As David eases back into the South Florida jazz scene, I asked him to keep us apprised of any local gigs he might have and he told me that he would be performing (this past Sunday) at the Jupiter Jazz Society’s 2nd anniversary Sunday Jazz Jam session at the Double Roads Tavern in Jupiter. Little did we know about this Society and the fabulous stage at the Double Roads (and great Tavern food too). This jam session is every Sunday from 5 – 9 and anyone with serious talent can sit in, but as a special occasion, they started off with a professional jazz gig, Jérôme-Degey on guitar, John D. Beers III on trumpet, David Einhorn on bass, Goetz Kujack on drums and Rick Moore on keys (Cherie and Rick Moore are co-founders of the Jupiter Jazz Society). David even inveigled Rick’s group to play a Bill Evans piece in our honor, an embarrassing pleasure. For an hour this group improvised some of the great jazz classics. Where have we been Ann and I wondered? We’ll now be at the Double Roads on Sunday nights when we can.
Once their set was over, and “Dr. Bob” an ophthalmologist had sat in at the keyboards, it was time to hand over the event to the "Jupiter Jazz Youth Ensemble." If this is the future of jazz it is in good hands. These kids were fabulous.

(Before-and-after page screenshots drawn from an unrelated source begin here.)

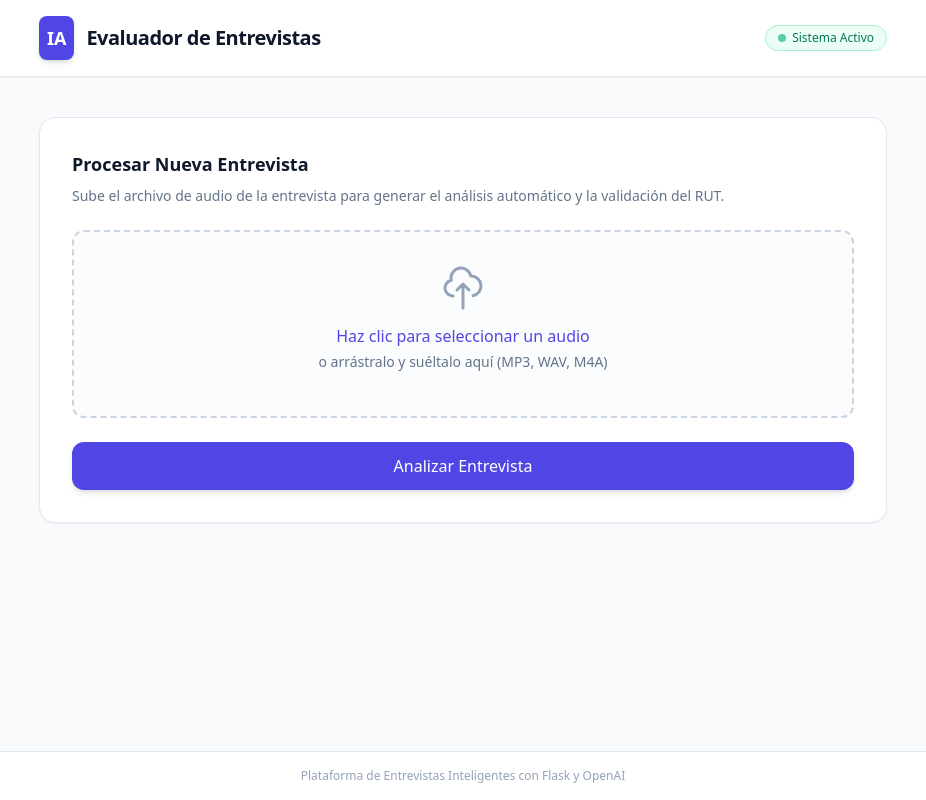
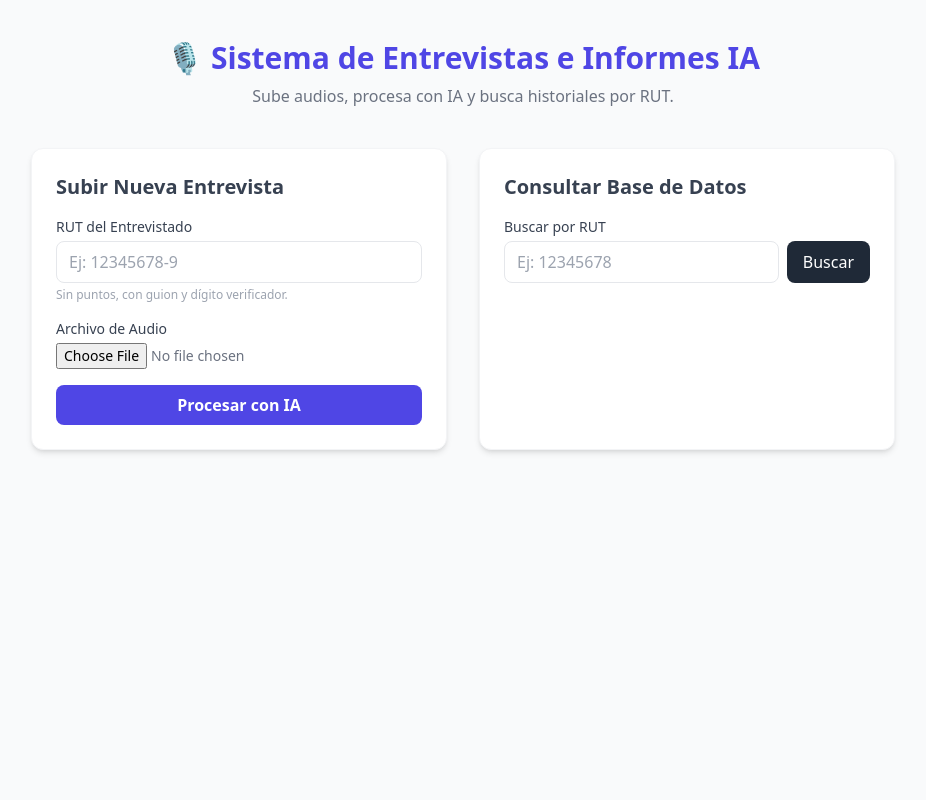
Before and after one commit to Thaumicus/ProyectoEntrevistas, a Flask app: page / in a window 1280 px wide. Shown: the whole page, without its empty margins (177-1103 px from the left). Run offline with Flask 3, Linux system fonts and the light colour scheme; some libraries are stand-ins or nearby versions.

Commit message:
Update index.html

```diff
--- a/templates/index.html
+++ b/templates/index.html
@@ -3,93 +3,156 @@
 <head>
     <meta charset="UTF-8">
     <meta name="viewport" content="width=device-width, initial-scale=1.0">
-    <title>Sistema de Entrevistas con IA</title>
-    <!-- Incluyendo Tailwind CSS -->
+    <title>Gestor de Entrevistas con IA</title>
     <script src="https://cdn.tailwindcss.com"></script>
 </head>
-<body class="bg-slate-50 min-h-screen text-slate-800 flex flex-col justify-between">
+<body class="bg-gray-50 min-h-screen text-gray-800">
+    <div class="max-w-4xl mx-auto py-10 px-4">
+        <header class="text-center mb-10">
+            <h1 class="text-3xl font-bold text-indigo-600">🎙️ Sistema de Entrevistas e Informes IA</h1>
+            <p class="text-gray-500 mt-2">Sube audios, procesa con IA y busca historiales por RUT.</p>
+        </header>
 
-    <!-- Header / Barra de navegación -->
-    <header class="bg-white border-b border-slate-200 shadow-sm">
-        <div class="max-w-4xl mx-auto px-6 py-4 flex items-center justify-between">
-            <div class="flex items-center space-x-3">
-                <div class="bg-indigo-600 text-white p-2 rounded-lg font-bold text-lg shadow-md">IA</div>
-                <h1 class="text-xl font-bold text-slate-900 tracking-tight">Evaluador de Entrevistas</h1>
-            </div>
-            <span class="text-xs font-medium bg-emerald-50 text-emerald-700 border border-emerald-200 px-3 py-1 rounded-full flex items-center gap-1.5">
-                <span class="w-2 h-2 rounded-full bg-emerald-500 animate-pulse"></span> Sistema Activo
-            </span>
-        </div>
-    </header>
-
-    <!-- Contenido Principal -->
-    <main class="max-w-4xl mx-auto px-6 py-10 w-full flex-grow">
-
-        <!-- Tarjeta de Acciones -->
-        <div class="bg-white rounded-2xl shadow-sm border border-slate-200 p-8 mb-8">
-            <h2 class="text-lg font-semibold text-slate-900 mb-2">Procesar Nueva Entrevista</h2>
-            <p class="text-sm text-slate-500 mb-6">Sube el archivo de audio de la entrevista para generar el análisis automático y la validación del RUT.</p>
-
-            <form id="uploadForm" class="space-y-6">
-                <!-- Zona de carga de archivos -->
-                <div class="border-2 border-dashed border-slate-300 rounded-xl p-8 text-center hover:border-indigo-500 transition-colors bg-slate-50/50 cursor-pointer">
-                    <svg class="mx-auto h-12 w-12 text-slate-400 mb-3" fill="none" stroke="currentColor" viewBox="0 0 24 24">
-                        <path stroke-linecap="round" stroke-linejoin="round" stroke-width="1.5" d="M7 16a4 4 0 01-.88-7.903A5 5 0 1115.9 6L16 6a5 5 0 011 9.9M15 13l-3-3m0 0l-3 3m3-3v12"></path>
-                    </svg>
-                    <label for="audioFile" class="cursor-pointer">
-                        <span class="text-indigo-600 font-medium hover:text-indigo-700">Haz clic para seleccionar un audio</span>
-                        <span class="text-slate-500 block text-sm mt-1">o arrástralo y suéltalo aquí (MP3, WAV, M4A)</span>
-                    </label>
-                    <input type="file" id="audioFile" name="audio" accept="audio/*" class="hidden">
-                    <p id="fileName" class="text-sm font-medium text-slate-700 mt-3"></p>
+        <div class="grid grid-cols-1 md:grid-cols-2 gap-8">
+            <!-- Subir Entrevista -->
+            <div class="bg-white p-6 rounded-xl shadow-md border border-gray-100">
+                <h2 class="text-xl font-semibold mb-4 text-gray-700">Subir Nueva Entrevista</h2>
+                <form id="uploadForm" class="space-y-4">
+                    <div>
+                        <label class="block text-sm font-medium text-gray-700 mb-1">RUT del Entrevistado</label>
+                        <input type="text" id="rut" name="rut" required placeholder="Ej: 12345678-9"
+                               class="w-full px-3 py-2 border rounded-lg focus:ring-2 focus:ring-indigo-500 outline-none">
+                        <p class="text-xs text-gray-400 mt-1">Sin puntos, con guion y dígito verificador.</p>
+                    </div>
+                    <div>
+                        <label class="block text-sm font-medium text-gray-700 mb-1">Archivo de Audio</label>
+                        <input type="file" id="audio" name="audio" accept="audio/*" required
+                               class="w-full text-sm text-gray-500">
+                    </div>
+                    <button type="submit" id="submitBtn"
+                            class="w-full bg-indigo-600 text-white font-semibold py-2 rounded-lg hover:bg-indigo-700 transition">
+                        Procesar con IA
+                    </button>
+                </form>
+                <div id="loading" class="hidden text-center mt-4 text-indigo-600 font-medium">
+                    ⏳ Procesando audio con Whisper y redactando informe... (Espera un momento)
                 </div>
-
-                <!-- Botón de Envío -->
-                <button type="submit" class="w-full bg-indigo-600 hover:bg-indigo-700 text-white font-medium py-3 px-4 rounded-xl shadow-md transition-all duration-200 flex items-center justify-center gap-2">
-                    <span>Analizar Entrevista</span>
-                </button>
-            </form>
-        </div>
-
-        <!-- Sección de Resultados (Oculta por defecto hasta que responde la IA) -->
-        <div id="resultContainer" class="hidden space-y-6">
-            <!-- Validación RUT -->
-            <div id="rutResult" class="bg-white rounded-xl shadow-sm border border-slate-200 p-6 flex items-center justify-between">
-                <div>
-                    <h3 class="text-sm font-semibold text-slate-500 uppercase tracking-wider">Validación de RUT</h3>
-                    <p id="rutText" class="text-lg font-bold text-slate-900 mt-1">-</p>
-                </div>
-                <div id="rutBadge" class="px-3 py-1 rounded-full text-xs font-semibold"></div>
             </div>
 
-            <!-- Informe de la IA -->
-            <div class="bg-white rounded-xl shadow-sm border border-slate-200 p-6">
-                <h3 class="text-sm font-semibold text-slate-500 uppercase tracking-wider mb-3">Informe Generado por IA</h3>
-                <div id="aiReport" class="text-slate-700 leading-relaxed whitespace-pre-line bg-slate-50 p-4 rounded-lg border border-slate-100 text-sm">
-                    <!-- Aquí se inyectará la respuesta -->
+            <!-- Consultar Base de Datos -->
+            <div class="bg-white p-6 rounded-xl shadow-md border border-gray-100">
+                <h2 class="text-xl font-semibold mb-4 text-gray-700">Consultar Base de Datos</h2>
+                <div class="space-y-4">
+                    <div>
+                        <label class="block text-sm font-medium text-gray-700 mb-1">Buscar por RUT</label>
+                        <div class="flex gap-2">
+                            <input type="text" id="searchRut" placeholder="Ej: 12345678"
+                                   class="w-full px-3 py-2 border rounded-lg outline-none">
+                            <button onclick="buscarEntrevista()"
+                                    class="bg-gray-800 text-white px-4 py-2 rounded-lg hover:bg-gray-900 transition">
+                                Buscar
+                            </button>
+                        </div>
+                    </div>
                 </div>
             </div>
         </div>
 
-    </main>
+        <!-- Resultados -->
+        <div id="resultContainer" class="mt-10 bg-white p-6 rounded-xl shadow-md border border-gray-100 hidden">
+            <h2 class="text-2xl font-bold text-gray-800 mb-4">Resultado</h2>
+            <div id="resultContent" class="space-y-4 whitespace-pre-line text-gray-700 leading-relaxed"></div>
+        </div>
+    </div>
 
-    <!-- Footer -->
-    <footer class="bg-white border-t border-slate-200 py-4 text-center text-xs text-slate-400">
-        Plataforma de Entrevistas Inteligentes con Flask y OpenAI
-    </footer>
+    <script>
+        // Función para validar RUT chileno básico
+        function validarRut(rutCompleto) {
+            rutCompleto = rutCompleto.replace(/\./g, '').replace(/-/g, '');
+            if (rutCompleto.length < 2) return false;
 
-    <!-- Script para mostrar el nombre del archivo seleccionado -->
-    <script>
-        const fileInput = document.getElementById('audioFile');
-        const fileNameDisplay = document.getElementById('fileName');
+            let cuerpo = rutCompleto.slice(0, -1);
+            let dv = rutCompleto.slice(-1).toUpperCase();
 
-        fileInput.addEventListener('change', (e) => {
-            if (e.target.files.length > 0) {
-                fileNameDisplay.textContent = `Archivo seleccionado: ${e.target.files[0].name}`;
-            } else {
-                fileNameDisplay.textContent = '';
+            let suma = 0;
+            let multiplo = 2;
+
+            for (let i = cuerpo.length - 1; i >= 0; i--) {
+                suma += parseInt(cuerpo.charAt(i)) * multiplo;
+                multiplo = multiplo < 7 ? multiplo + 1 : 2;
+            }
+
+            let dvEsperado = 11 - (suma % 11);
+            let dvCalculado = dvEsperado === 11 ? '0' : dvEsperado === 10 ? 'K' : dvEsperado.toString();
+
+            return dvCalculado === dv;
+        }
+
+        document.getElementById('uploadForm').addEventListener('submit', async function(e) {
+            e.preventDefault();
+            const rutInput = document.getElementById('rut').value.trim();
+
+            // Validar RUT antes de enviar
+            if (!validarRut(rutInput)) {
+                alert('El RUT ingresado no es válido. Por favor revísalo (Ej: 12345678-9).');
+                return;
+            }
+
+            const formData = new FormData();
+            formData.append('rut', rutInput);
+            formData.append('audio', document.getElementById('audio').files[0]);
+
+            const loading = document.getElementById('loading');
+            const submitBtn = document.getElementById('submitBtn');
+            const resultContainer = document.getElementById('resultContainer');
+            const resultContent = document.getElementById('resultContent');
+
+            loading.classList.remove('hidden');
+            submitBtn.disabled = true;
+            resultContainer.classList.add('hidden');
+
+            try {
+                const response = await fetch('/upload', { method: 'POST', body: formData });
+                const data = await response.json();
+                if (response.ok) {
+                    resultContent.innerHTML = `<h3 class="font-bold text-lg text-indigo-700">Informe generado para RUT: ${data.rut}</h3><hr class="my-2">${data.informe}`;
+                    resultContainer.classList.remove('hidden');
+                } else {
+                    alert('Error: ' + data.error);
+                }
+            } catch (err) {
+                alert('Error de red al conectar con el servidor.');
+            } finally {
+                loading.classList.add('hidden');
+                submitBtn.disabled = false;
             }
         });
+
+        async function buscarEntrevista() {
+            const rut = document.getElementById('searchRut').value.trim();
+            if (!rut) return alert('Ingresa un RUT para buscar');
+            const resultContainer = document.getElementById('resultContainer');
+            const resultContent = document.getElementById('resultContent');
+
+            try {
+                const response = await fetch(`/buscar?rut=${encodeURIComponent(rut)}`);
+                const data = await response.json();
+                if (response.ok) {
+                    if (data.resultados.length === 0) {
+                        resultContent.innerHTML = `<p class="text-gray-500">No se encontraron registros para ese RUT.</p>`;
+                    } else {
+                        let html = `<h3 class="font-bold text-lg text-indigo-700">Registros Encontrados (${data.resultados.length})</h3>`;
+                        data.resultados.forEach(item => {
+                            html += `<div class="border-t pt-4 mt-4"><p class="text-sm text-gray-400">Fecha: ${item.fecha} | RUT: ${item.rut}</p><div class="mt-2 p-4 bg-gray-50 rounded-lg whitespace-pre-line">${item.informe}</div></div>`;
+                        });
+                        resultContent.innerHTML = html;
+                    }
+                    resultContainer.classList.remove('hidden');
+                }
+            } catch (err) {
+                alert('Error al realizar la búsqueda.');
+            }
+        }
     </script>
 </body>
 </html>
```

As the photograph attests, David goes into another world when he plays. He’s as intense as I’ve ever seen a bassist and we asked David during the break, just exactly what he is experiencing at those moments. He replied that the music must come through you, almost from another place. He’s found that sacred piece of real estate.
We’ll be back and anyone in the area reading this blog who loves jazz is encouraged to do so as well. Maybe next year I’ll pick out a lead sheet and try to do something myself with the group. Although an electronic keyboard is not my thing, and playing with a group would test my skills, one never knows!